*WORK INSTRUCTION*: What lines in the records below include the word "string"? Return each one.

== Segment start ==

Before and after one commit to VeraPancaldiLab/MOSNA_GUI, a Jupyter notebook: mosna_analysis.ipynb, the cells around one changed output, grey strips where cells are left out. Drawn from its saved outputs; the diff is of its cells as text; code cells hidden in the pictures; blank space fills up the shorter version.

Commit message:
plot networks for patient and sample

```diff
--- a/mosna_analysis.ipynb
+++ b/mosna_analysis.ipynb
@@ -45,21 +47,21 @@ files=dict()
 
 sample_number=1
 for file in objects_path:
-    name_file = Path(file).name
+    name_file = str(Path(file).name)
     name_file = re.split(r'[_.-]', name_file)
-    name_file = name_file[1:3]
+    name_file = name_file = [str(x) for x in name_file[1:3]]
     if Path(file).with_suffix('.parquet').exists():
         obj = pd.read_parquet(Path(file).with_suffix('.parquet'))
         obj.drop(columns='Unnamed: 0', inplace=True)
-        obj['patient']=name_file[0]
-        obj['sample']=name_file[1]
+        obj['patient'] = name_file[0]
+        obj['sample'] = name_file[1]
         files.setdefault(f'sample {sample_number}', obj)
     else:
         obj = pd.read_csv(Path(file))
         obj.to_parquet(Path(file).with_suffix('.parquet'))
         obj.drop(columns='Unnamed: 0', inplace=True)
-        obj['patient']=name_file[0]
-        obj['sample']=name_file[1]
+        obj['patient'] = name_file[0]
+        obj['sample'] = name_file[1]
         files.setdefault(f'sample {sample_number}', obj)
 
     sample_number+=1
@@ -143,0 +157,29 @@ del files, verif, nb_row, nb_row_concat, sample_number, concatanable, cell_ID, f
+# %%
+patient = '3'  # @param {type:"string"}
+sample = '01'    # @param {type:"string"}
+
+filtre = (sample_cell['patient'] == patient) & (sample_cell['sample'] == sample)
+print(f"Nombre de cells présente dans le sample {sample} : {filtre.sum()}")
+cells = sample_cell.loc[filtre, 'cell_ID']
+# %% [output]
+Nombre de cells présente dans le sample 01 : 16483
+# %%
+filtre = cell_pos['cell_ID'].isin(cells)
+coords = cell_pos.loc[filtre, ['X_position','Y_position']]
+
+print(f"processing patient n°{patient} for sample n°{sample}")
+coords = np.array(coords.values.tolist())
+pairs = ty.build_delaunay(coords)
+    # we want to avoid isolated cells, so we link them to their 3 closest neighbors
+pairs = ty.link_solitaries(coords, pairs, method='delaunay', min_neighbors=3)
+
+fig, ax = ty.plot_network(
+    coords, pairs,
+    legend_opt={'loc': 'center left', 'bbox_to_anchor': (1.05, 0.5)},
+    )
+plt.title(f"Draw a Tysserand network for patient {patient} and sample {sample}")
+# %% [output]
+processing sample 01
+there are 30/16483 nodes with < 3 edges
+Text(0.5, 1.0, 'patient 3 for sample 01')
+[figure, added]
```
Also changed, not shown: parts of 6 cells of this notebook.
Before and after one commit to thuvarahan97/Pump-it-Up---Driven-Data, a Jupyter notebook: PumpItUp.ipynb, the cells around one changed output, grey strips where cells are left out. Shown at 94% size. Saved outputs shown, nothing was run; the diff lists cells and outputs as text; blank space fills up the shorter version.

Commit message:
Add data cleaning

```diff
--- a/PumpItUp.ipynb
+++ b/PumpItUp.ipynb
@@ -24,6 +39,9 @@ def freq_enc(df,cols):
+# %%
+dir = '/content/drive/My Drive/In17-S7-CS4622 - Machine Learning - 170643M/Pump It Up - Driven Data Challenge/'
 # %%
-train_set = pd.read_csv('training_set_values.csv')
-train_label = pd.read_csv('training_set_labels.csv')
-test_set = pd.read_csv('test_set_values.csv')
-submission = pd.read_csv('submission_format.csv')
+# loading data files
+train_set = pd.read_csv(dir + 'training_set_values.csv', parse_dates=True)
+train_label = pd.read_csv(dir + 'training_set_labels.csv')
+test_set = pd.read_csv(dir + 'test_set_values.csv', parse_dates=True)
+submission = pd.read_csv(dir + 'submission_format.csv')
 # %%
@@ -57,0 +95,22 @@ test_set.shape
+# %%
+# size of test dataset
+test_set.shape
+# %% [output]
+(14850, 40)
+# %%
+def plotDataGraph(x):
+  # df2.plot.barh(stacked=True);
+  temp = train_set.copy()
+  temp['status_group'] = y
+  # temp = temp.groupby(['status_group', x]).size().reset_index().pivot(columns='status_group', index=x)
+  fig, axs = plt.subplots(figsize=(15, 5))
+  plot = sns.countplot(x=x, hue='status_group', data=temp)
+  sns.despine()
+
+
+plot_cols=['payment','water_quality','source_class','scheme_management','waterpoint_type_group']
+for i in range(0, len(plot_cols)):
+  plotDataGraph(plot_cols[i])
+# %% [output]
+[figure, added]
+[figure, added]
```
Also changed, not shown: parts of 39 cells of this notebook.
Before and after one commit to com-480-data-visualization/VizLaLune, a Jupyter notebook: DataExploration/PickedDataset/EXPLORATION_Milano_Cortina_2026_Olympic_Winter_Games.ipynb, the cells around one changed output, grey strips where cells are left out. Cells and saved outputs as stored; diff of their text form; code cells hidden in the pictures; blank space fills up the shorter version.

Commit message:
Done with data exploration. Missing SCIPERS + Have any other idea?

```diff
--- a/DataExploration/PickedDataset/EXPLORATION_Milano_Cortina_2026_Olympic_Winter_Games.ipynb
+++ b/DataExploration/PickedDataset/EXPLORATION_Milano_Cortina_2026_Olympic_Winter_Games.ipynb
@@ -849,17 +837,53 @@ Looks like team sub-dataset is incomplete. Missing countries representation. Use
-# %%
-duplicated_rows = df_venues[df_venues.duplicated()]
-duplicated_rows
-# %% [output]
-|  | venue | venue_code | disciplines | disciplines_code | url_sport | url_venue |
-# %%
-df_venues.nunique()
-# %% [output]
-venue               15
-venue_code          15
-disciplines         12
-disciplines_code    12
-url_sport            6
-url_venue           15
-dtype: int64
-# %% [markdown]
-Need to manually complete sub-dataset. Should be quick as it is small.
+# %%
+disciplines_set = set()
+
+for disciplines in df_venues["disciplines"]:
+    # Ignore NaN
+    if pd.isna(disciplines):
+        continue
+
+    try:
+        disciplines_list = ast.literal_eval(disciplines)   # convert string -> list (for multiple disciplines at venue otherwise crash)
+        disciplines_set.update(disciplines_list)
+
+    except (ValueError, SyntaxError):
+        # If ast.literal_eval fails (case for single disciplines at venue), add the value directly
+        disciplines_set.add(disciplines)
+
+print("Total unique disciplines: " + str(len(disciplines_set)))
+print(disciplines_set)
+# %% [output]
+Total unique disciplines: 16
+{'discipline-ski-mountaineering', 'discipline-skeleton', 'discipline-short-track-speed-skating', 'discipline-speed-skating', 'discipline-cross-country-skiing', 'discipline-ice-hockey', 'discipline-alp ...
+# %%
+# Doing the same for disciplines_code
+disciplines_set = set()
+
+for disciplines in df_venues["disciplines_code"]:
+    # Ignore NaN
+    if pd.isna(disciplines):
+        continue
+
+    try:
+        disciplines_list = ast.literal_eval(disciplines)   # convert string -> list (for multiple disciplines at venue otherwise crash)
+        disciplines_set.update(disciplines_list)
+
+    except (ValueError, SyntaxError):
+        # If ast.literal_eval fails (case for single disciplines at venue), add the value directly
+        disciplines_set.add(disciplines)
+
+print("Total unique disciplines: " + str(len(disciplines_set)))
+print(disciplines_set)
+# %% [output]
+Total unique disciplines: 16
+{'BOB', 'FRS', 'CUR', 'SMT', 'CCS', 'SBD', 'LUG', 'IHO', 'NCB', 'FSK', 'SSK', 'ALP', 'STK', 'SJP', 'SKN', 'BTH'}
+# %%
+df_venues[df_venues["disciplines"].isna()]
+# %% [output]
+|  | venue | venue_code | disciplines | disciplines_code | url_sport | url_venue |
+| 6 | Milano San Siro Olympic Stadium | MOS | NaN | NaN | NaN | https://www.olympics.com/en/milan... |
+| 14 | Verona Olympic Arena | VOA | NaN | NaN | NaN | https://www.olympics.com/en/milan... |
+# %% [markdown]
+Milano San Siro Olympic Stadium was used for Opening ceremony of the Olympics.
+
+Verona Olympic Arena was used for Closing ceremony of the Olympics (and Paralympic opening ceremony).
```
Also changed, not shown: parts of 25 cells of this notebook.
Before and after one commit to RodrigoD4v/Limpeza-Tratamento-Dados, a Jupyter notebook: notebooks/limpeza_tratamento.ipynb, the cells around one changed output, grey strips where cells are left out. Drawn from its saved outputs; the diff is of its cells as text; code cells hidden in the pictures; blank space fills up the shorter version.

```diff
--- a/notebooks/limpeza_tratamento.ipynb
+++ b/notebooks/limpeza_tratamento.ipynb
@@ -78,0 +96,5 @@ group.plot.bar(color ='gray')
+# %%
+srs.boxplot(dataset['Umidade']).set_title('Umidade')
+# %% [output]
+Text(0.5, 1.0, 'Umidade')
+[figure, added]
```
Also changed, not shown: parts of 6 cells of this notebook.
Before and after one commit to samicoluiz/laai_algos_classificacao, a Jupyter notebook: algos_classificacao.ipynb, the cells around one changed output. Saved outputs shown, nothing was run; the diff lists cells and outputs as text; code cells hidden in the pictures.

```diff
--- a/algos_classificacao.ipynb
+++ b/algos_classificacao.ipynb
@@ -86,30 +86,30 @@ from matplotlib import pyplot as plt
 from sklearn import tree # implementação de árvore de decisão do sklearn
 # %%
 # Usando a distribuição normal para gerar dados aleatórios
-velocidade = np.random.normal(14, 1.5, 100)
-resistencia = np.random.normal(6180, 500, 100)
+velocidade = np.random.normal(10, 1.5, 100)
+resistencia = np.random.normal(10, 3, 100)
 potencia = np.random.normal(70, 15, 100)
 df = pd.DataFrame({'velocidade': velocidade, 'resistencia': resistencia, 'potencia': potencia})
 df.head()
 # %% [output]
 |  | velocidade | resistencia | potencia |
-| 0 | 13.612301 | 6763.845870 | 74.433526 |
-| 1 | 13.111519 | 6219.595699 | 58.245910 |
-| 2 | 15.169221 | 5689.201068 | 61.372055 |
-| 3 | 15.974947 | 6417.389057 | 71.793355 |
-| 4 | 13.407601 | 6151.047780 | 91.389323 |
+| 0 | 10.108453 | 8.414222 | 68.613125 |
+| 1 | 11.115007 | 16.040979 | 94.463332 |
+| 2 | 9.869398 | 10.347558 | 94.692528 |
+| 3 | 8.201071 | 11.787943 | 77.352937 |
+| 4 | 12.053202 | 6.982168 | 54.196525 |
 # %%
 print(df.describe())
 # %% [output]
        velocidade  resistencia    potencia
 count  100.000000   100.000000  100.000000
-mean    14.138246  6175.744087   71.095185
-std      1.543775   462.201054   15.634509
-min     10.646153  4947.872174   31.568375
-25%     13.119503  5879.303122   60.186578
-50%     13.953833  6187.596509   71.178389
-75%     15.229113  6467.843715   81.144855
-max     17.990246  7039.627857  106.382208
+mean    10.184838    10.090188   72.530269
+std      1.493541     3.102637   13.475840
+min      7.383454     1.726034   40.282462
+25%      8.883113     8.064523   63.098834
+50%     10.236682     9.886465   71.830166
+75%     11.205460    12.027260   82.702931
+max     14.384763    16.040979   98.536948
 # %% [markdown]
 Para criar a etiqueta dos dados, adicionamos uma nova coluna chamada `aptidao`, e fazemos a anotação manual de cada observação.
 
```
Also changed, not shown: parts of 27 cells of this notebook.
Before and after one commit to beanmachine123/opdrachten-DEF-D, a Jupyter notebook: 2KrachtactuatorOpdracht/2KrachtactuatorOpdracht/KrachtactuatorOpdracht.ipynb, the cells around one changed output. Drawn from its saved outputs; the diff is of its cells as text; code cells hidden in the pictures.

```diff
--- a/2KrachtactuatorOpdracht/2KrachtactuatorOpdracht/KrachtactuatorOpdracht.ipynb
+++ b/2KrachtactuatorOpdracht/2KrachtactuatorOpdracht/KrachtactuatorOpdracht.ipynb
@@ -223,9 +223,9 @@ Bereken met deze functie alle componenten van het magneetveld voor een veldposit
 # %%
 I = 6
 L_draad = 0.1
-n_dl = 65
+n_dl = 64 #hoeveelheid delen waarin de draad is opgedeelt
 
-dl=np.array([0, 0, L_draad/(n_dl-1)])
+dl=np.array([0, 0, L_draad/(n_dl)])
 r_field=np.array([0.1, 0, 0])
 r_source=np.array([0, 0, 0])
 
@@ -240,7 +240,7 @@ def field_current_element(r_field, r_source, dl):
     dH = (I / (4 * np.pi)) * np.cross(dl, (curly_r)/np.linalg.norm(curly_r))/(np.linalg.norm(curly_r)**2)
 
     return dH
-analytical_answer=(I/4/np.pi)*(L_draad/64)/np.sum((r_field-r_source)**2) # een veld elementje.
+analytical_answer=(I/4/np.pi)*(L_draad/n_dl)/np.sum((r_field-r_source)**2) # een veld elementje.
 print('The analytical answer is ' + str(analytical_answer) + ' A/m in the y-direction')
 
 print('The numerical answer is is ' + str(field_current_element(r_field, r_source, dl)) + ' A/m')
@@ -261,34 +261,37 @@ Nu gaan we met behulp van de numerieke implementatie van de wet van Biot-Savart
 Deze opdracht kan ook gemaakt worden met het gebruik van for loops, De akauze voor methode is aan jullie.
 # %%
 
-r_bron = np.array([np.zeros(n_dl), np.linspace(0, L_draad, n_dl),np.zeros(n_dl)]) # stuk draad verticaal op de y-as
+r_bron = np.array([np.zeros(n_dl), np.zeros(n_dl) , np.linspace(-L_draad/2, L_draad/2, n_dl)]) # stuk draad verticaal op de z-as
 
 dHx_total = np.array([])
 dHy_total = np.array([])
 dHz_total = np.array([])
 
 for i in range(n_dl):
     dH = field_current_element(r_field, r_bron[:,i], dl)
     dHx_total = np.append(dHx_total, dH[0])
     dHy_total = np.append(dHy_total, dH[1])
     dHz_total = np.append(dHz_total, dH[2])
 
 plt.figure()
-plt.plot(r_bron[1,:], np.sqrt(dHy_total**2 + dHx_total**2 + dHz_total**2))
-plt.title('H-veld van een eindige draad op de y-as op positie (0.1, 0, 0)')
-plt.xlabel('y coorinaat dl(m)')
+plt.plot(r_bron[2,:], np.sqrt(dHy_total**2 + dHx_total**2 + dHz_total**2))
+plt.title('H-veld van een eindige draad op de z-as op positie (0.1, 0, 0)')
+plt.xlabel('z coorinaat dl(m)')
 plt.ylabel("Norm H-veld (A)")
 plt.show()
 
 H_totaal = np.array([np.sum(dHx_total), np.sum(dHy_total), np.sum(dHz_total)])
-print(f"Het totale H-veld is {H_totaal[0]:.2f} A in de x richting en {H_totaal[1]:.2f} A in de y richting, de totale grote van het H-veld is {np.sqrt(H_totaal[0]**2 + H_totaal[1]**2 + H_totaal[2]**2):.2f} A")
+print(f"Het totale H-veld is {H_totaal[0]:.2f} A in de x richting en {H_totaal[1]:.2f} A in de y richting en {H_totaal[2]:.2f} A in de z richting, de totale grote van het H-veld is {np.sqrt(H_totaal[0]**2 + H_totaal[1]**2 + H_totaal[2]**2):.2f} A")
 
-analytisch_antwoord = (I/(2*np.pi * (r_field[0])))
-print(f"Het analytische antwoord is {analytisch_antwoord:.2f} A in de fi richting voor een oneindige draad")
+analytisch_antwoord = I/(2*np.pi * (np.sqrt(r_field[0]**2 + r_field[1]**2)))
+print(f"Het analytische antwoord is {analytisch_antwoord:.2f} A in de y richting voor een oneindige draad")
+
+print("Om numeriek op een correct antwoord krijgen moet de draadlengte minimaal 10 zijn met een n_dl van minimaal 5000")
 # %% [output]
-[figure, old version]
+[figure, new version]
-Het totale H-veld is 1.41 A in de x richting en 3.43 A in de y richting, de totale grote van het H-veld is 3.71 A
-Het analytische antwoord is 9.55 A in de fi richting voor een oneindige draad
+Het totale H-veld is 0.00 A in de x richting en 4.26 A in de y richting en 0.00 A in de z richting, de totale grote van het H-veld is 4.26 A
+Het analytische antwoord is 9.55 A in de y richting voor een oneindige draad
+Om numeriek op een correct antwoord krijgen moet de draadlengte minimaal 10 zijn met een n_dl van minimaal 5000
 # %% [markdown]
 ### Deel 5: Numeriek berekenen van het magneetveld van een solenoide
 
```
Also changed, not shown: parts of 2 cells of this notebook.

== Segment end ==

*TASK ANSWER*:
+patient = '3'  # @param {type:"string"}
+sample = '01'    # @param {type:"string"}
+        disciplines_list = ast.literal_eval(disciplines)   # convert string -> list (for multiple disciplines at venue otherwise crash)
+        disciplines_list = ast.literal_eval(disciplines)   # convert string -> list (for multiple disciplines at venue otherwise crash)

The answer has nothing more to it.